Primary and Secondary Resources Characteristics and Examples
Primary Get as close to the original event as possible Books from the period, memoirs, letters, diaries Opinion polls, audiotapes Primary Sources on the Web Secondary Interprets or analyzes a historical event or phenomena Primary and Secondary Sources - Nonsciencehttp://www.lib.berkeley.edu/TeachingLib/Guides/PrimarySources.html Accessed 10/16/05
Definition – Reports of research, original theoretical writings, letters Examples – Journal articles – reports of an experiment by the scientist(s) Dissertations (Ph.D. research) Reports of government agencies Characteristics Formal writing Author generally has academic credentials Extensive bibliography (which you might look up and use) Used to back up the main points in your work Primary Science Resources http://academic.bowdoin.edu/courses/f04/es215/dissemination/FindingCitingPrimaryLit2004.pdf
Highwire Press American Chemical Society Publications Directory of Open Access Journal A Physics and Astronomy Example http://highwire.stanford.edu/lists/freeart.dtl http://pubs.acs.org/ http://www.doaj.org/ http://contactincontext.org/cic/v1i1/qhistograms.pdf Science Journals On-line
Definition Writing about science but not by the scientist who did the experiment Example Most web sites Popular magazines Interviews Encyclopedia articles Textbooks Characteristics Describes scientific concepts (acids, force, cells) Used to provide background and clarify ideas Explains the work of scientists or interviews scientists Secondary Sources for Science http://academic.bowdoin.edu/courses/f04/es215/dissemination/FindingCitingPrimaryLit2004.pdf

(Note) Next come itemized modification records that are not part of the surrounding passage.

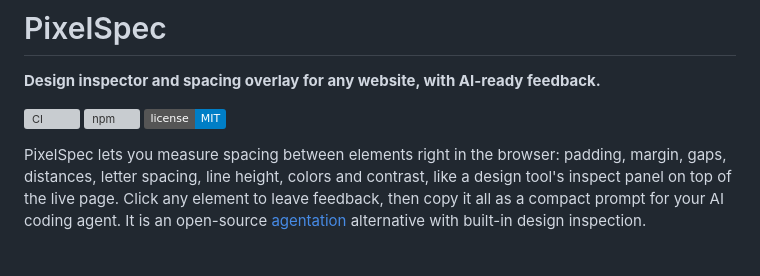
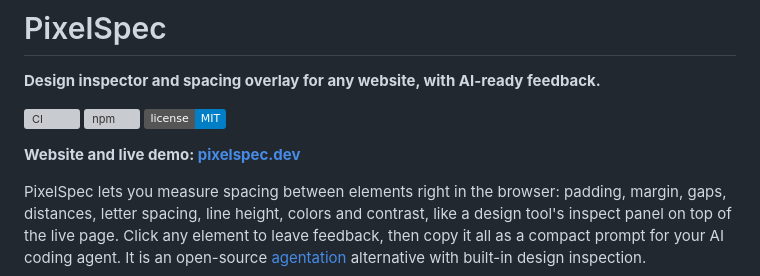
Before and after one commit to yesith0106/pixelspec, a Markdown page: README.md, the part around the change. Drawn GitHub-style; badges without logos; blank space fills up the shorter version; grey boxes are pictures that could not be loaded.

```diff
--- a/README.md
+++ b/README.md
@@ -5,6 +5,8 @@
 [![CI](https://github.com/yesith0106/pixelspec/actions/workflows/ci.yml/badge.svg)](https://github.com/yesith0106/pixelspec/actions/workflows/ci.yml)
 [![npm](https://img.shields.io/npm/v/pixelspec.svg)](https://www.npmjs.com/package/pixelspec)
 [![License: MIT](https://img.shields.io/badge/license-MIT-blue.svg)](LICENSE)
+
+**Website and live demo: [pixelspec.dev](https://www.pixelspec.dev)**
 
 PixelSpec lets you measure spacing between elements right in the browser: padding, margin, gaps, distances, letter spacing, line height, colors and contrast, like a design tool's inspect panel on top of the live page. Click any element to leave feedback, then copy it all as a compact prompt for your AI coding agent. It is an open-source [agentation](https://agentation.com) alternative with built-in design inspection.
 
```
Also changed, not shown: site/assets/og.png (added), 5 other files.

Science News National Geographic Scientific American American Scientist ChemMatters Time, Newsweek, US News and World Report Times-Union, New York Times Secondary Often Primary Often Primary Often Primary Secondary Secondary Secondary Recommended Periodicals for Science
Recommended University sites – address ends in edu Government sites – address ends in gov On-line journals On-line periodicals Example “insulation” Secondary source Primary Source Not recommended Commercial sites Advertisements Sites that just have the links and search results – these are not references Non-tech/sci encyclopedia Example “insulation” Just an ad On-line encyclopedia Web-based Resources:
Taking Notes in the Library • Write a complete bibliography at the top of each set of notes you take • Take all notes in Main Idea/Detail format in two columns. • These must be in your Science Project Composition Book. • Write a “Learning Log” entry at the end of each period (class) in the library.
Main Idea Problem Unsupported hypotheses Three basic features signaling Hypothesis Supporting Detail Why do lion’s have manes? Defence, signal quality Practice with Sources – Write in your regular composition bookPrimary Source:West, Peyton M. (2005). The Lion’s Mane. American Scientist,93(3),226-235.
Main Idea Three theories Three astronomical tests for relativity Supporting Detail Practice with Sources and Notes– Write in your regular composition bookSecondary Source:Fernie, J. Donald. (2005). The Lion’s Mane. American Scientist,93(5),404-407.
Learning Log entry – sentence completion style Primary science sources are characterized by __________________. An example is ____________________. Secondary science source are different from primary sources because _______ _______________________________. The notes on _____________________ were an example of a ________ source because ___________________________________.